When video conferencing, don't worry too much about the background of your office space. Some feel uncomfortable because their messy closet is open in the corner, or kids run around the kitchen. Obviously the latter is probably not great, especially in the moment when it's your time to speak, but many video call apps (such as Zoom and Skype) enable you to blur your background or pick an alternative one.

Don't forget to mute yourself when it's not your turn. Especially when there are kids in the house or you feel a cough/sneeze coming. These sounds can be distracting and throw off other conference participants.

Do take a moment to learn how to position your camera. This is not rocket science: try and have your face, shoulders and upper chest in the shot. Having a strong light behind you may affect the quality, so always try to position a lamp in a way that it is behind the camera and you're not filming directly into the light.

Do be on time, just like in real life. You may get away with sneaking into a physical meeting late, but people will be very aware of it in a video conference.

In other news, this guy attempted to fake his presence in video conferences with pre-recorded videos.

Do check with your employer whether they can support your home office lifestyle. If your house WiFI is terribly slow for work, or you need a second screen, chat with your boss about what can be done. The company might be able to help finance a quicker internet package, or provide you with unlimited cell data instead.

Regarding WiFi, if the company does not support a new package or router, you'll have to deal with what you already have. Don't place your router far away from your office, in a corner or behind thick walls. Other electronic devices can cause signal disruption, such as microwaves or home phone sets.

When following a video conference, avoid checking emails or presentations right in the middle of it. It looks quite rude to participants, and let's be honest: it is hard to multi-task. Look into the camera, have your arms crossed or resting on the table and do pay attention to your dearest colleagues.

Try and maintain office hours. Especially freelancers and independent workers will struggle with this one. Do set yourself an eight-hour period in which you can work, and after that: basta! Switch off your work phone (if you have one), leave your office behind and close the door. If your office is in your living room, then clean the desk and symbolically "leave" your work behind for the day.

There are apps available to better structure your work day and avoid distractions. Do have a look at the app store in the "organisation" category to see what's available. Some tips include Serene (avoid websites and phone distractions), StretchClock (provide relief from sitting) or TomatoTimer (time management).

Do keep an eye on your posture. Laptop users are prone to chronic pain, especially in the wrist position. Try a laptop stand, external keyboard, standing desk, or ergonomic office chair.
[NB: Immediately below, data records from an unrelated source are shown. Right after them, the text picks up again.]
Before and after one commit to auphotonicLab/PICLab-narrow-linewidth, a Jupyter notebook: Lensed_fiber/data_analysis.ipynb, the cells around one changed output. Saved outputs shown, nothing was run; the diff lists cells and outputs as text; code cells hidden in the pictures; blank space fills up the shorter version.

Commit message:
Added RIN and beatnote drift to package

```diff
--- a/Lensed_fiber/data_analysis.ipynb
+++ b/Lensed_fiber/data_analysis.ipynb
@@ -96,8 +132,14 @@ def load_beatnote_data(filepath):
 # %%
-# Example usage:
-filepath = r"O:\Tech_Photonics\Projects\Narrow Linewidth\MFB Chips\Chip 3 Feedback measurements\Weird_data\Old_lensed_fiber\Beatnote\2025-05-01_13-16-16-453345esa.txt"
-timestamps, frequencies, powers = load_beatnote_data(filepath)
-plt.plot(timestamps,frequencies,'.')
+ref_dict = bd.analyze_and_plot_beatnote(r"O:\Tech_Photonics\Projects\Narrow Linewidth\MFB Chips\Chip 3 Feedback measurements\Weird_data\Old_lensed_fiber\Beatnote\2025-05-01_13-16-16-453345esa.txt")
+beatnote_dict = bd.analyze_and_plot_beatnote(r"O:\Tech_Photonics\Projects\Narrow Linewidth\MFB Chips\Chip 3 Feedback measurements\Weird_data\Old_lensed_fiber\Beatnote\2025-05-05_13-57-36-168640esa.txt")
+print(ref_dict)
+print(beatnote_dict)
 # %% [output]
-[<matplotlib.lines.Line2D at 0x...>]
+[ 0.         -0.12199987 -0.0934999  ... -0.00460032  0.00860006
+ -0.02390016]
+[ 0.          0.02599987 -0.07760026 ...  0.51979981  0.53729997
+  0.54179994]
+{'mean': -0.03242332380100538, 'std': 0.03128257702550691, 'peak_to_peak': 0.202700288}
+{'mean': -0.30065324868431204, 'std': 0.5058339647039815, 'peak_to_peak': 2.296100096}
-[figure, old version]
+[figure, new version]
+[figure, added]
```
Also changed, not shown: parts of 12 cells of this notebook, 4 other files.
Don't ignore wire spaghetti. Keeping the back of your desk and floor clean and organised goes a long way. A few clamps and zip-ties are an excellent way to buddle things together.

At the end of the day, your office is your home: do take it easy and make yourself comfortable. We all work better when we're in a cosy place that we identify with.